I notice that it starts right off with dialogue and a little action.  It also starts really close to the main event and kind of gives you a hint about what might be important later.

So then I tried that in my lead:

Joey woke up to his mom yelling at him from downstairs.  His morning usually started off this way. I know, I know, brush my teeth. Hmm, what should I wear to celebrate my best friends birthday?, Joey thought.  I know, I’ll wear the Moove Over shirt we got last week at the fair. Joey jumped out of bed, excited because today was his best friends birthday and he was going to bring cupcakes to school (he knew he would get an extra one because they were best friends). Normally, he was stay in bed for another hour, if he could, but today he had to meet his friend at his house to walk with him to school.

I reiterate how I read the beginning of the book and tried to notice what stood out to me and then tried to understand what the writer did. 

I remind them that as they are developing their writing skills, they can look to other authors that they like reading and try to notice what they are doing and then try out that same strategy. 

Students try to write leads that include dialogue, action, and setting.


5 minutes

To close this lesson, students share with their peers. They share their favorite lead and receive feedback about its effectiveness. However, if the writer is not sure of which to use, they may share more than one lead with the hopes of finding the most effective one. 

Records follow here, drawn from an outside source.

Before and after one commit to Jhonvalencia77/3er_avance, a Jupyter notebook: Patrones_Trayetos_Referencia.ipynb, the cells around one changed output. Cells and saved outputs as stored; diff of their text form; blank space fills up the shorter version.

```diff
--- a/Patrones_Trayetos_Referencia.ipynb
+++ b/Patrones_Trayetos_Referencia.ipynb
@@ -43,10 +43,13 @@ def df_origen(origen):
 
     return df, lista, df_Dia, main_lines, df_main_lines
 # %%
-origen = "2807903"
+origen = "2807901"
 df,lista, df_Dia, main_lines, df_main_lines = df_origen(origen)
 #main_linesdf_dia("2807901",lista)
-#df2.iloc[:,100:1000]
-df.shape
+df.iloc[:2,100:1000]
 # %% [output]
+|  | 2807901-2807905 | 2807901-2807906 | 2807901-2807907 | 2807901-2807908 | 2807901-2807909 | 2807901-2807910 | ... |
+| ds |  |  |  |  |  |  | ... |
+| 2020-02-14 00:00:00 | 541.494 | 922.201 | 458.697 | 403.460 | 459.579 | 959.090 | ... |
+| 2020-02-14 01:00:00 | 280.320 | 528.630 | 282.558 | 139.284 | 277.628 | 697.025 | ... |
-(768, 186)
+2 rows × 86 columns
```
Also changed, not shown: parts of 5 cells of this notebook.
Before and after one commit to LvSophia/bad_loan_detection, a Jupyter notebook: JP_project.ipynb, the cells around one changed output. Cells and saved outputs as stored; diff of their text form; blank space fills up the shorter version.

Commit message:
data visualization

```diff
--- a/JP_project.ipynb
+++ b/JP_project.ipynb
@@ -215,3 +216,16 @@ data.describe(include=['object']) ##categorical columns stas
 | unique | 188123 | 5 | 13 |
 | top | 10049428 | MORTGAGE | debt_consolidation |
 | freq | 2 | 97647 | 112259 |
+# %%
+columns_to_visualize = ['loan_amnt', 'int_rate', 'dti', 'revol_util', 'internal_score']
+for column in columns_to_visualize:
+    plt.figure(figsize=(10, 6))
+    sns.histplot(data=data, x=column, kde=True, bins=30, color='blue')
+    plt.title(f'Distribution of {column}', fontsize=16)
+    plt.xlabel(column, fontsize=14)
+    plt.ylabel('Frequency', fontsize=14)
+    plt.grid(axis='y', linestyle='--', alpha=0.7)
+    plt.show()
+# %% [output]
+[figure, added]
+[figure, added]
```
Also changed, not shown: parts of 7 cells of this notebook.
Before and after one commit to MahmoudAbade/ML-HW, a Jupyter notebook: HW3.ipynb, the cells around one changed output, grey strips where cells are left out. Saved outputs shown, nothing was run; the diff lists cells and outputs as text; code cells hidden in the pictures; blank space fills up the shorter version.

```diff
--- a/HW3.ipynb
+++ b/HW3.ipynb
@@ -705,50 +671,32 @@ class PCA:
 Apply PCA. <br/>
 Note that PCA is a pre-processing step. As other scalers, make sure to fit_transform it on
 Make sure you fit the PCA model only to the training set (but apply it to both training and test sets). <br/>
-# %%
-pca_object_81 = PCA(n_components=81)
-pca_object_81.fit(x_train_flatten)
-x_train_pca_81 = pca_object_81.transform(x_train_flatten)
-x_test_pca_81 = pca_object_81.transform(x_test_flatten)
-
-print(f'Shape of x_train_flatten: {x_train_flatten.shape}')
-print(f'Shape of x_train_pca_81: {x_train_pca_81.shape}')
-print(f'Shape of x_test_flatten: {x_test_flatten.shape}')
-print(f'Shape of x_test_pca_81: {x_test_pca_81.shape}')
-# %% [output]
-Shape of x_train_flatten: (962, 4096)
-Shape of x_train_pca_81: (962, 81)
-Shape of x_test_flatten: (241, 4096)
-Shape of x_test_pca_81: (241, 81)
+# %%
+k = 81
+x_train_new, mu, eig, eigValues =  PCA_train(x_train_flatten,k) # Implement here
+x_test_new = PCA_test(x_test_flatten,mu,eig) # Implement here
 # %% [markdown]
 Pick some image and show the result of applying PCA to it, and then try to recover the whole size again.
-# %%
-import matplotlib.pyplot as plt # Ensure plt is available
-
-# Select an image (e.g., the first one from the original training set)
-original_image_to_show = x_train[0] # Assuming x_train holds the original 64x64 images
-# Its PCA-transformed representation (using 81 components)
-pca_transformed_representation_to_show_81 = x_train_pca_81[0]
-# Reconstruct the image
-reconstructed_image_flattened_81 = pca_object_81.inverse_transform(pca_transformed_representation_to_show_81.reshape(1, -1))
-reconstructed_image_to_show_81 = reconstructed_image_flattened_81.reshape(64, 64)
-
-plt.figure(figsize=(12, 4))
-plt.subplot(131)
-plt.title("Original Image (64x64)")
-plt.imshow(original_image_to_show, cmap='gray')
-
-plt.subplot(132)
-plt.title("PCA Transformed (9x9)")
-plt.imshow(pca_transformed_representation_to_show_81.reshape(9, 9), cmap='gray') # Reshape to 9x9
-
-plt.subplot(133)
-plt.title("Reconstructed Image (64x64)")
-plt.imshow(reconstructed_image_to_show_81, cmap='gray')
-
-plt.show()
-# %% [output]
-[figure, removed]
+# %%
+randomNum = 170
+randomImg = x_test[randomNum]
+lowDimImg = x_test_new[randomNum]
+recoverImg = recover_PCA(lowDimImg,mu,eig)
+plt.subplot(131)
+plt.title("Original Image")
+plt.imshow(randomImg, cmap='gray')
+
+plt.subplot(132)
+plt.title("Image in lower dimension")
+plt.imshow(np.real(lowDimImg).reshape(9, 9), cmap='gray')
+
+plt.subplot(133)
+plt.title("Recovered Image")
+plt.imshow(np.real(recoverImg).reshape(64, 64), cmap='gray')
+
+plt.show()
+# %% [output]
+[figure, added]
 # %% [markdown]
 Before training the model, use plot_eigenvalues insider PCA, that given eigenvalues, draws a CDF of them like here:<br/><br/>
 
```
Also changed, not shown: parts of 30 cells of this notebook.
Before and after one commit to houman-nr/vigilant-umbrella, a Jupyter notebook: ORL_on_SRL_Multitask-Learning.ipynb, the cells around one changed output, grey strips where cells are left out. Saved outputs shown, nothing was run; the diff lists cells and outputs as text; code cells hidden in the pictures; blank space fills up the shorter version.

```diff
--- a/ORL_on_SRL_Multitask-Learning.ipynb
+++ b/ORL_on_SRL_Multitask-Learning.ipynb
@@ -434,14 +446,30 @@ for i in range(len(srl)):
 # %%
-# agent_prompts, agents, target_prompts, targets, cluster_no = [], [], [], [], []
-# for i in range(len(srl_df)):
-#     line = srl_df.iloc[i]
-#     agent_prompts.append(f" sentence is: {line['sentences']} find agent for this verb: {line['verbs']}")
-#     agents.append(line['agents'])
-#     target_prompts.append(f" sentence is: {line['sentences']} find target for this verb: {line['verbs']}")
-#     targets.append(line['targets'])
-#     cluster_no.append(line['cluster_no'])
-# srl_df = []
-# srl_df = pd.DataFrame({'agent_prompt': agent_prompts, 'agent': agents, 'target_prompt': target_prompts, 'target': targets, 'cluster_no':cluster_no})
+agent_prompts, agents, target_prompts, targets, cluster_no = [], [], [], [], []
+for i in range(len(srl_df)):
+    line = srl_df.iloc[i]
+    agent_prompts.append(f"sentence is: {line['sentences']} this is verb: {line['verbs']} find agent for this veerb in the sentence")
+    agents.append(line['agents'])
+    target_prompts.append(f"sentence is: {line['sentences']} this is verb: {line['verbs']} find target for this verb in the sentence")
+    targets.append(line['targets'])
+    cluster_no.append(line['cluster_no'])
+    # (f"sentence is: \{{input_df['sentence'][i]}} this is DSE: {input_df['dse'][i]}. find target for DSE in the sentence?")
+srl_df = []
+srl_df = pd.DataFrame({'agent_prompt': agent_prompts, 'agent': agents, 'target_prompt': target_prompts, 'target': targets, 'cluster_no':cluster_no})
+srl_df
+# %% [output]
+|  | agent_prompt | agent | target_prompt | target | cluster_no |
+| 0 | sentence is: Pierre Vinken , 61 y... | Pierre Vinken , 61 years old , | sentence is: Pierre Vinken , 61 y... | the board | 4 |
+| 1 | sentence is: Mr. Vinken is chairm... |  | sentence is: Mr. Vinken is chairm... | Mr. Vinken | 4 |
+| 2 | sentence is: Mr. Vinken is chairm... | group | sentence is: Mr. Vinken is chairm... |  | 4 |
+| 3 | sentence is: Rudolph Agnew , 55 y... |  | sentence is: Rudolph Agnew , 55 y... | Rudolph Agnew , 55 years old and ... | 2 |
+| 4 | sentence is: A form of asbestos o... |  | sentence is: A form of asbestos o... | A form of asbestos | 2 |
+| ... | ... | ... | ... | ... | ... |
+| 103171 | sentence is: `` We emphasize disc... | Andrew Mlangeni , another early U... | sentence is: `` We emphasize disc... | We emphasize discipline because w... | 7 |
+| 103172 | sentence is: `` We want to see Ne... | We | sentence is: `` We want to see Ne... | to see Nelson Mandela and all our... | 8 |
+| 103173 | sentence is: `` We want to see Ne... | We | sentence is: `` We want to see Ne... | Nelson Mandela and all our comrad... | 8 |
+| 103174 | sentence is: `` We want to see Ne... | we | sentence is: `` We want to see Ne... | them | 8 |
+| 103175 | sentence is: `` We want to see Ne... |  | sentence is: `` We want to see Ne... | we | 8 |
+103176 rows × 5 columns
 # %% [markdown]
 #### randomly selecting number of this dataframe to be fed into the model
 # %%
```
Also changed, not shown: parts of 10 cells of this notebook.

I will also find two or three different type of leads to showcase as examples for students who are still coming up with different leads.